Stanford Report, October 12, 2005
Brave new brain: Special report on the cutting-edge research in neuroscience
Fall issue of med school magazine
Neuroscience is getting downright personal these days. One of the hottest areas of study is cognitive neuroscience, which sets out to answer questions about thinking and feeling. Are you in love? Did you just tell a lie? Cognitive neuroscientists say it won't be long before a brain scan will be able to reveal our secrets.
The new issue of Stanford Medicine magazine gets inside your head with articles about the science and ethics of exploring the mind. A special report on the "brave new brain" alerts readers to the implications of advances in neuroscience.
The field holds great promise not only for treating disease but also for expanding our understanding of human nature. Yet the power of neuroscience to invade our privacy and alter how we see ourselves demands that researchers tread cautiously.
Among the contents in the special report are:
Introspection on having brain surgery from Pulitzer-winning writer Jimmy Breslin. Excerpts from the Dalai Lama's discussion on Buddhism and neuroscience with the director of Stanford's Neuroscience Institute, William Mobley, MD, PhD. The latest research on pain. Stanford scientists explain: It's all in your head. Tips on preparing the mind for learning. A report on attempts to heal stroke damage by injecting neurons into the brain, featuring the work of neurosurgery professor Gary Steinberg, MD, PhD.
The issue also offers medical center news, research updates, an alumni profile and an in-depth look at a tool that revolutionized research and is starting to make an impact in patient care—the DNA microarray, invented by biochemistry professor Patrick Brown, MD, PhD.
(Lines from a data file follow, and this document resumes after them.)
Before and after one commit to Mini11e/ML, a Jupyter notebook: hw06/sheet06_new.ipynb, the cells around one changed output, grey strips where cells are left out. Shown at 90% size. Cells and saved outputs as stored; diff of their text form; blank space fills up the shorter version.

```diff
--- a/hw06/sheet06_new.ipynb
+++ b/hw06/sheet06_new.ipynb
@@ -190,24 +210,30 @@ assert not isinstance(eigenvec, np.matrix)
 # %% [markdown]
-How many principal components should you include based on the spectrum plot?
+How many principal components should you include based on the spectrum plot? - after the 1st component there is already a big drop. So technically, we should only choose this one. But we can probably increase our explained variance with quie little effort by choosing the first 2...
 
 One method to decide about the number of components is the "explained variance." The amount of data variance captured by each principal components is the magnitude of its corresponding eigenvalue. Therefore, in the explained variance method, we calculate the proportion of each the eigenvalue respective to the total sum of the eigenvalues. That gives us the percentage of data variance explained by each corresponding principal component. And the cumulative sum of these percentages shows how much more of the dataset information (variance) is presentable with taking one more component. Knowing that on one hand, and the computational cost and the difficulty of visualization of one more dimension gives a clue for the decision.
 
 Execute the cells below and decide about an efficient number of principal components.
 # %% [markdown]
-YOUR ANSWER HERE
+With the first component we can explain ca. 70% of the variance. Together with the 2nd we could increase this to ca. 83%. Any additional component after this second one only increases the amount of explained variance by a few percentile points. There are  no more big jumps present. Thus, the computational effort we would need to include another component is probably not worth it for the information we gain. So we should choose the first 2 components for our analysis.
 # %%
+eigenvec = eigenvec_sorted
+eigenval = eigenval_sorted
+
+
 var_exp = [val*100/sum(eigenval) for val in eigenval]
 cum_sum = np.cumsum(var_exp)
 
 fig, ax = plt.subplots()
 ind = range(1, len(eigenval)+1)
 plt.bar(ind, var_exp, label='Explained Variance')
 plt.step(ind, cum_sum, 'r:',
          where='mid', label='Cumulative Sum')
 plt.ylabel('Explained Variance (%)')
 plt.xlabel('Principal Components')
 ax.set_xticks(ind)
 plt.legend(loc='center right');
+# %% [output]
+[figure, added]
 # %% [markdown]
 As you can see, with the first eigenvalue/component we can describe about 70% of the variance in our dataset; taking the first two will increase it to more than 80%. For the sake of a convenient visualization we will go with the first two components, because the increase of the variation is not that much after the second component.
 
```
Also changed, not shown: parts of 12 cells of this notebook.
Look for the magazines in departmental offices and online at http://mednews.stanford.edu/stanmed/2005fall/. To obtain copies, please send e-mail to email@example.com.